Kithurst House is part of an award winning conversion of a magnificent historic building that was once a rectory, a Dominican convent and most recently a convent school. The property is one of six in the main house and is approached through impressive wrought iron electric gates to a wide front concourse along it's full width. Handsome stone elevations with ornate mullioned windows are matched by the equally stunning communal gardens and grounds with the property having its own private adjoining area.
Internally, tall ceilings and an abundance of oak panelling creates a traditional ambiance emphasised by the magnificent drawing room with its high beamed ceiling, fine fireplace and mullioned bay window. In all the accommodation extends to 3,170 sq ft with large well proportioned rooms in the country house style but on a manageable scale.
Concealed on the northern side is a purpose built block of garaging with light, power, car washing facilities and a utility/cloakroom.

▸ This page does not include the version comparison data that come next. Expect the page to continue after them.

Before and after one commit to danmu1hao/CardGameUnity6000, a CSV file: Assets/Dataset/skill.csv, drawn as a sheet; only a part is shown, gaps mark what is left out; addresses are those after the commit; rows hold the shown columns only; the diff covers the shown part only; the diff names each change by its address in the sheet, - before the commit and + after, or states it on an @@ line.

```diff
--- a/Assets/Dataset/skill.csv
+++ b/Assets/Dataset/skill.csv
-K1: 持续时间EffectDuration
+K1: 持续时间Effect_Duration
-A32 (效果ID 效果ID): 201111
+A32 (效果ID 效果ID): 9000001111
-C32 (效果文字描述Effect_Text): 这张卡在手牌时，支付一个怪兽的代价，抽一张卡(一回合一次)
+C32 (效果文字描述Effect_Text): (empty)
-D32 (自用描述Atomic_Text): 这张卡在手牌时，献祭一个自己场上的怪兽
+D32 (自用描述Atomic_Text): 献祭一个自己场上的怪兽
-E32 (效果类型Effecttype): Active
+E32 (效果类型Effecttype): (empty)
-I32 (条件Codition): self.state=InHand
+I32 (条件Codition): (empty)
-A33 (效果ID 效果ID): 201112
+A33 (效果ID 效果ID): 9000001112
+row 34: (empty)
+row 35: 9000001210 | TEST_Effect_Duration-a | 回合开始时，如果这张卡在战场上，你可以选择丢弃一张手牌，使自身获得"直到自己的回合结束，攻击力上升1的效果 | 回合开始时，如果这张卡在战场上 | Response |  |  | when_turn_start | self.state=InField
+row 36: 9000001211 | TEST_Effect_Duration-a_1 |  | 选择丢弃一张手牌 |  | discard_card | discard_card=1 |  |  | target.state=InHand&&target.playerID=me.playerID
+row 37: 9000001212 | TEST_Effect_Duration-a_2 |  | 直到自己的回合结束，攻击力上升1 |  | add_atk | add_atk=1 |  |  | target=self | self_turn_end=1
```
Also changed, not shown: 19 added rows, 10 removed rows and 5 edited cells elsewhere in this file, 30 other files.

The gardens and grounds lie to the rear with large formal lawns, stone walling, a picturesque lily pond and grassy outer areas all interspersed by mature specimen trees. A tennis court and small garden cottage are for use by the residents.
A stunning individual home set in beautiful parkland garden and grounds of five acres.

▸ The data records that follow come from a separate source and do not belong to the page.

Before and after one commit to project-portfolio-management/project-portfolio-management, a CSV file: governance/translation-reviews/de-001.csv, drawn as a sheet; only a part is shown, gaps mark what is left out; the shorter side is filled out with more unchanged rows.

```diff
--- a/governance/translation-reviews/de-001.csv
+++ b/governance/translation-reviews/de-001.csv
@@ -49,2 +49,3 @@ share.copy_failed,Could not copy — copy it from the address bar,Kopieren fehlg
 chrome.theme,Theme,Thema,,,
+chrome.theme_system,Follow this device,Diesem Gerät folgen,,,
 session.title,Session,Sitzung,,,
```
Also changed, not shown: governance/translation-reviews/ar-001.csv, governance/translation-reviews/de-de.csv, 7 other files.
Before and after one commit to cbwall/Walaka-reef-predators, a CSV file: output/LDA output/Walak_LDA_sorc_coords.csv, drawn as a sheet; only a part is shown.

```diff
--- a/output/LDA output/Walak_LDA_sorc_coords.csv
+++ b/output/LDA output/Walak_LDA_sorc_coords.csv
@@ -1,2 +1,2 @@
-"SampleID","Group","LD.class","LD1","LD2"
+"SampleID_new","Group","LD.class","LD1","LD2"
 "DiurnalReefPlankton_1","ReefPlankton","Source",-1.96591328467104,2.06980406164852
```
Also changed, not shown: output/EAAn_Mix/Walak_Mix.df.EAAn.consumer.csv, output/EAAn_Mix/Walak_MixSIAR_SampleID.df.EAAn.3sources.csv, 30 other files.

An easy walk takes you past St Mary's church down picturesque Church Street to the High Street. The village has a range of local shops, a Waitrose store, new health centre, library as well as a wide range of sports and social clubs. Greyfriars Lane is a no-through lane that goes further up towards the Downs where there are footpaths to the top that give miles of downland walks along the South Downs Way.

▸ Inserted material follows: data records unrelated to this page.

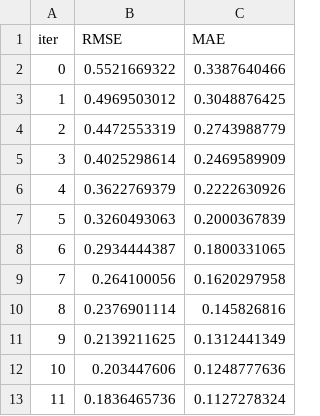
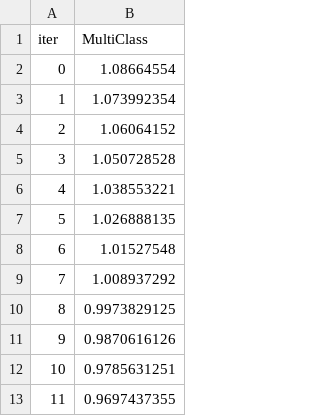
Before and after one commit to mianabdulbasit-tech/Data-Science-And-AI, a TSV file: 07_machine_learning/catboost_info/learn_error.tsv, drawn as a sheet; only a part is shown; removed rows and columns are numbered as before the commit, all else as after; the diff names each change by its address in the sheet, - before the commit and + after, or states it on an @@ line.

```diff
--- a/07_machine_learning/catboost_info/learn_error.tsv
+++ b/07_machine_learning/catboost_info/learn_error.tsv
-column B (RMSE), rows 2-13: 0.5521669322 | 0.4969503012 | 0.4472553319 | 0.4025298614 | 0.3622769379 | 0.3260493063 | 0.2934444387 | 0.264100056 | 0.2376901114 | 0.2139211625 | 0.203447606 | 0.1836465736
-column C (MAE), rows 2-13: 0.3387640466 | 0.3048876425 | 0.2743988779 | 0.2469589909 | 0.2222630926 | 0.2000367839 | 0.1800331065 | 0.1620297958 | 0.145826816 | 0.1312441349 | 0.1248777636 | 0.1127278324
+column B (MultiClass), rows 2-13: 1.08664554 | 1.073992354 | 1.06064152 | 1.050728528 | 1.038553221 | 1.026888135 | 1.01527548 | 1.008937292 | 0.9973829125 | 0.9870616126 | 0.9785631251 | 0.9697437355
```
Also changed, not shown: 07_machine_learning/catboost_info/time_left.tsv, 5 other files.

Kitchen / Breakfast Room
Bedroom 2 / Sitting room
Bedroom 4 / Study
Utility Cloak Room
Garage space for 2 cars.
This picture-perfect village lies at the foot of the South Downs National Park, halfway along the South Downs Way. Properties here include bungalows, family homes and the famous Wells cottages that were individually designed by the architect Reginald Fairfax Wells in the 1920s to look and feel like 17th century buildings with thatched roofs, small windows and whitewashed exteriors.Many of the homes in Storrington have wonderful views across rolling countryside and a conservation area just off the bustling high street ensures Storrington will remain as beautiful as it is today for generations to come.